Problem requirements: Your answer needs to include each line of the records in which the string "核心循环" can be found.

The input:
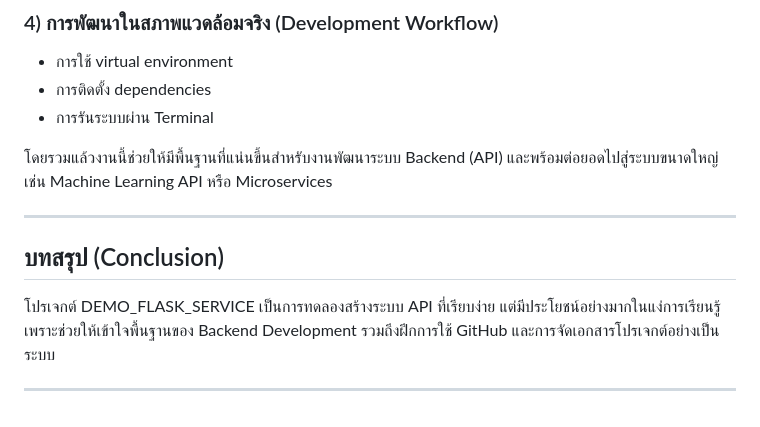
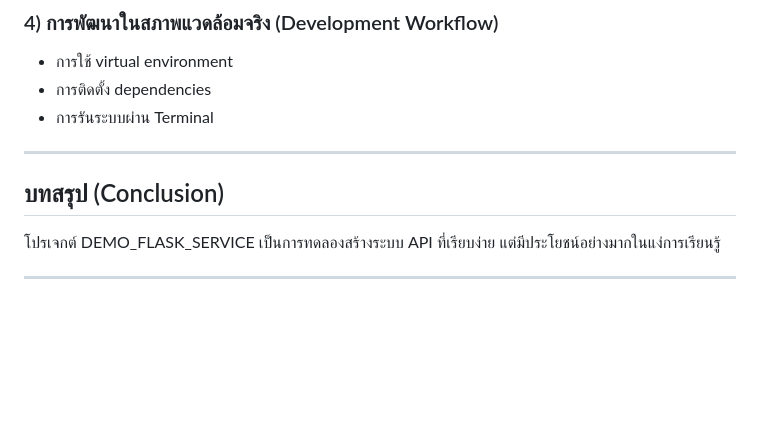
Before and after one commit to teetayu/DEMO_FLASK_SERVICE, a Markdown page: README.md, the part around the change. Drawn GitHub-style; blank space fills up the shorter version.

Commit message:
Refine conclusion and remove redundant lines
Removed redundant summary lines and improved clarity.

```diff
--- a/README.md
+++ b/README.md
@@ -185,15 +185,11 @@ API จะเปิดที่
 * การติดตั้ง dependencies
 * การรันระบบผ่าน Terminal
 
-โดยรวมแล้วงานนี้ช่วยให้มีพื้นฐานที่แน่นขึ้นสำหรับงานพัฒนาระบบ Backend (API)
-และพร้อมต่อยอดไปสู่ระบบขนาดใหญ่ เช่น Machine Learning API หรือ Microservices
-
 ---
 
 ##  บทสรุป (Conclusion)
 
 โปรเจกต์ DEMO_FLASK_SERVICE เป็นการทดลองสร้างระบบ API ที่เรียบง่าย
-แต่มีประโยชน์อย่างมากในแง่การเรียนรู้ เพราะช่วยให้เข้าใจพื้นฐานของ Backend Development
-รวมถึงฝึกการใช้ GitHub และการจัดเอกสารโปรเจกต์อย่างเป็นระบบ
+แต่มีประโยชน์อย่างมากในแง่การเรียนรู้
 
 ---
```
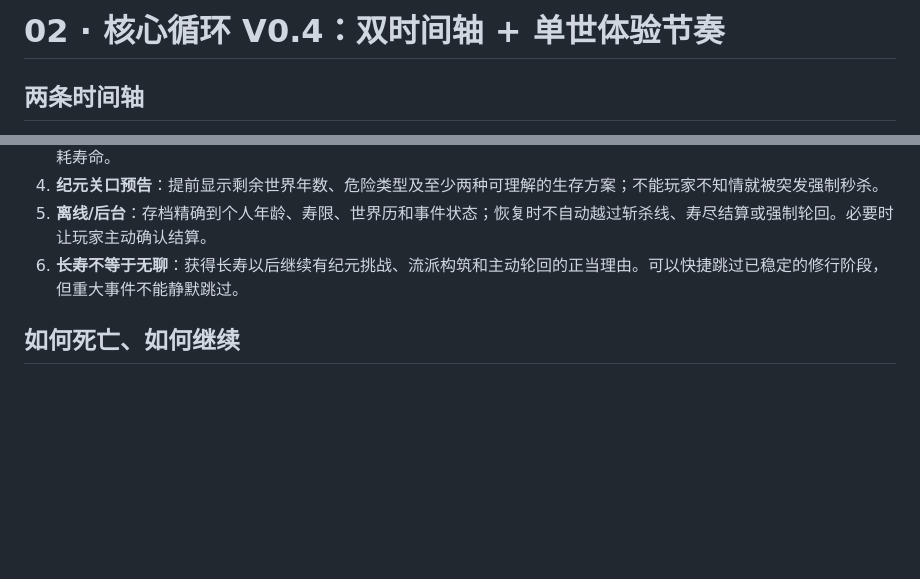
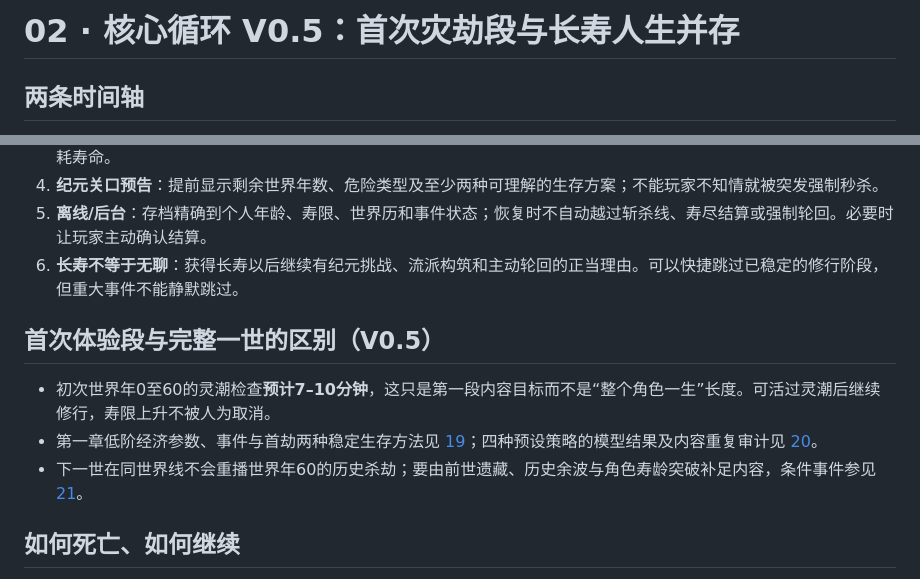
Before and after one commit to Tera-Dark/hundred-lives-to-ascend, a Markdown page: docs/02-CORE-LOOP.md, 2 parts joined by grey strips. GitHub-like rendering; blank space fills up the shorter version.

Commit message:
docs(v0.5): update milestone and experience boundaries

```diff
--- a/docs/02-CORE-LOOP.md
+++ b/docs/02-CORE-LOOP.md
@@ -1,4 +1,4 @@
-# 02 · 核心循环 V0.4：双时间轴 + 单世体验节奏
+# 02 · 核心循环 V0.5：首次灾劫段与长寿人生并存
 
 ## 两条时间轴
 - **个人年龄 / 寿元**：从适龄修士开始（示例 16 岁），年龄随实际游戏年增加；寿限由境界、命格与延寿效果决定，达到上限且没有保命手段则死亡。
@@ -18,6 +18,11 @@
 4. **纪元关口预告**：提前显示剩余世界年数、危险类型及至少两种可理解的生存方案；不能玩家不知情就被突发强制秒杀。
 5. **离线/后台**：存档精确到个人年龄、寿限、世界历和事件状态；恢复时不自动越过斩杀线、寿尽结算或强制轮回。必要时让玩家主动确认结算。
 6. **长寿不等于无聊**：获得长寿以后继续有纪元挑战、流派构筑和主动轮回的正当理由。可以快捷跳过已稳定的修行阶段，但重大事件不能静默跳过。
+
+## 首次体验段与完整一世的区别（V0.5）
+- 初次世界年0至60的灵潮检查**预计7–10分钟**，这只是第一段内容目标而不是“整个角色一生”长度。可活过灵潮后继续修行，寿限上升不被人为取消。
+- 第一章低阶经济参数、事件与首劫两种稳定生存方法见 [19](19-FIRST-CHAPTER-ECONOMY.md)；四种预设策略的模型结果及内容重复审计见 [20](20-ECONOMY-AND-CONTENT-AUDIT.md)。
+- 下一世在同世界线不会重播世界年60的历史杀劫；要由前世遗藏、历史余波与角色寿龄突破补足内容，条件事件参见 [21](21-ENCOUNTER-DIRECTOR.md)。
 
 ## 如何死亡、如何继续
 - 寿尽：个人寿元到达上限且无法延命，进入轮回结算。
```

Answer section:
-# 02 · 核心循环 V0.4：双时间轴 + 单世体验节奏
+# 02 · 核心循环 V0.5：首次灾劫段与长寿人生并存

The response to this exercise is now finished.